**TASK PROMPT**: If a line of the records contains the word "project", list it.

**EXTRACTED ENTRIES**:
* * * * * * * * *
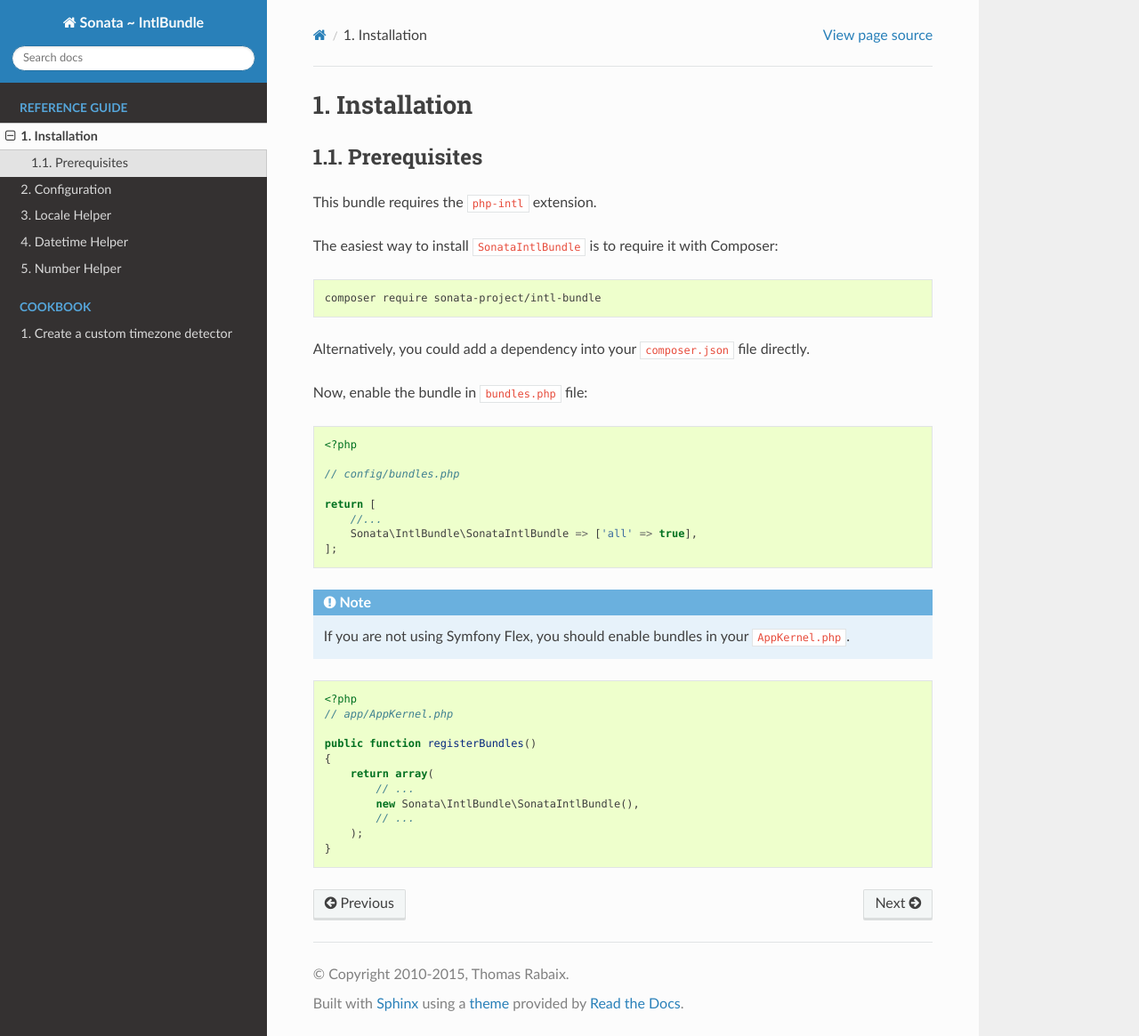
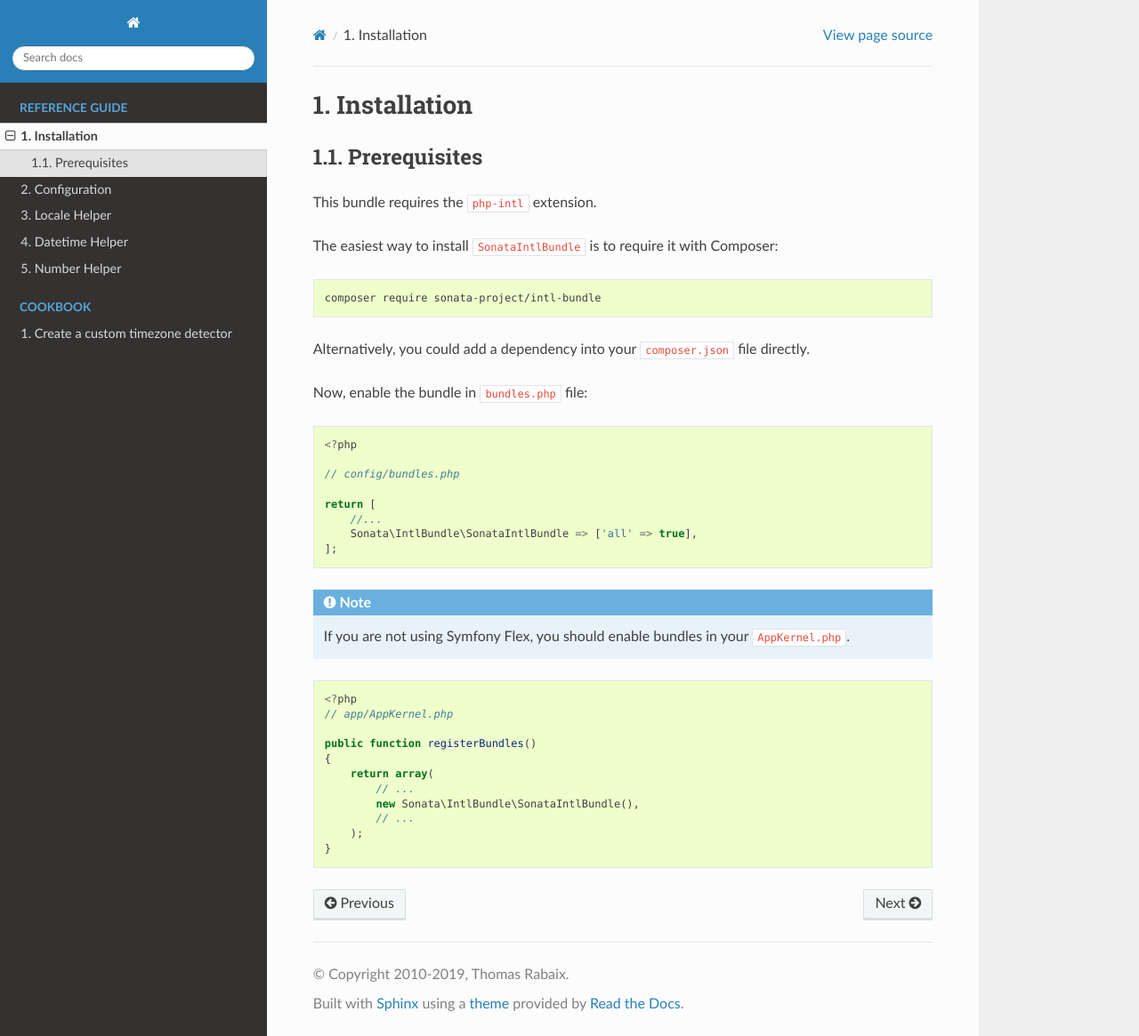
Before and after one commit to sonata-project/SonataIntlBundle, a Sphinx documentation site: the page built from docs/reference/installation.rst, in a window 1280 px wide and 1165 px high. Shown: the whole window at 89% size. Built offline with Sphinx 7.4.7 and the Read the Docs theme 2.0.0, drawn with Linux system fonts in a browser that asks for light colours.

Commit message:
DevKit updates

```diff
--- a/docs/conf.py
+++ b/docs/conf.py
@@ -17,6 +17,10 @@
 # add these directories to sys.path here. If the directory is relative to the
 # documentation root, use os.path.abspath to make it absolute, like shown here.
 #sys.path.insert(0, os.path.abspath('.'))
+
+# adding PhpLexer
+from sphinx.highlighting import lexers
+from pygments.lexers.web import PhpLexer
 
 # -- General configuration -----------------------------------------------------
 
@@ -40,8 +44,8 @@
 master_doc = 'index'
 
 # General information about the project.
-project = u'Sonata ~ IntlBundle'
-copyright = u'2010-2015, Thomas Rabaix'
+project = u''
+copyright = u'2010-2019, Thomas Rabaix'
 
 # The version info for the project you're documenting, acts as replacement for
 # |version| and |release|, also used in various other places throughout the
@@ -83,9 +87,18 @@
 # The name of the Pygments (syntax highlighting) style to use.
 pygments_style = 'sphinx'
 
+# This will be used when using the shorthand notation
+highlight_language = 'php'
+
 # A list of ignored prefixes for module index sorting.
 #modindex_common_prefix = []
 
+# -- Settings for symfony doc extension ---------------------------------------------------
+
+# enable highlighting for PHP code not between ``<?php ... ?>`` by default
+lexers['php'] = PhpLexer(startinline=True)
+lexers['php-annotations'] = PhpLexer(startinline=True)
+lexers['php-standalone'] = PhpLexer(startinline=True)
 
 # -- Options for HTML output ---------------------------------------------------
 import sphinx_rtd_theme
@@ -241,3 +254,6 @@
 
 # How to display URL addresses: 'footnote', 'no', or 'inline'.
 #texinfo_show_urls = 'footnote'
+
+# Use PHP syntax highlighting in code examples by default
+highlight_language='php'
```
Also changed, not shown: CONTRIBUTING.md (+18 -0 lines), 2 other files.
* * * * * * * * *
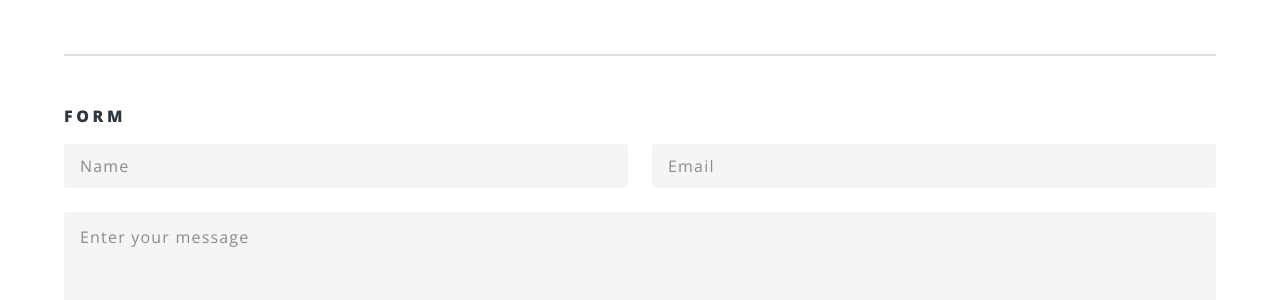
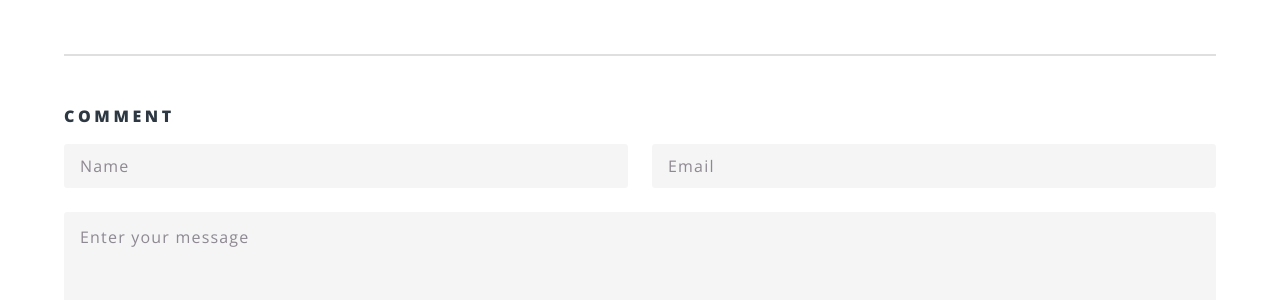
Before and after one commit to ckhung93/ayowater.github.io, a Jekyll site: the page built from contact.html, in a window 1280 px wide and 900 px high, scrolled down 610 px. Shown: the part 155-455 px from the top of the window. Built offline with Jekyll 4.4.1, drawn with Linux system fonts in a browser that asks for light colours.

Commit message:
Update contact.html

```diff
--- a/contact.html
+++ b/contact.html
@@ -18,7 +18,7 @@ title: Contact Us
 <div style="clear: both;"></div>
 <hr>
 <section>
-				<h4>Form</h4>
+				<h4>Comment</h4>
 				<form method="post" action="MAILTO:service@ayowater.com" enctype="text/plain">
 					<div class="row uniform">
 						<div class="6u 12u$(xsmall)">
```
* * * * * * * * *
**RESULT**:
Before and after one commit to sonata-project/SonataIntlBundle, a Sphinx documentation site: the page built from docs/reference/installation.rst, in a window 1280 px wide and 1165 px high. Shown: the whole window at 89% size. Built offline with Sphinx 7.4.7 and the Read the Docs theme 2.0.0, drawn with Linux system fonts in a browser that asks for light colours.
 # General information about the project.
-project = u'Sonata ~ IntlBundle'
+project = u''
 # The version info for the project you're documenting, acts as replacement for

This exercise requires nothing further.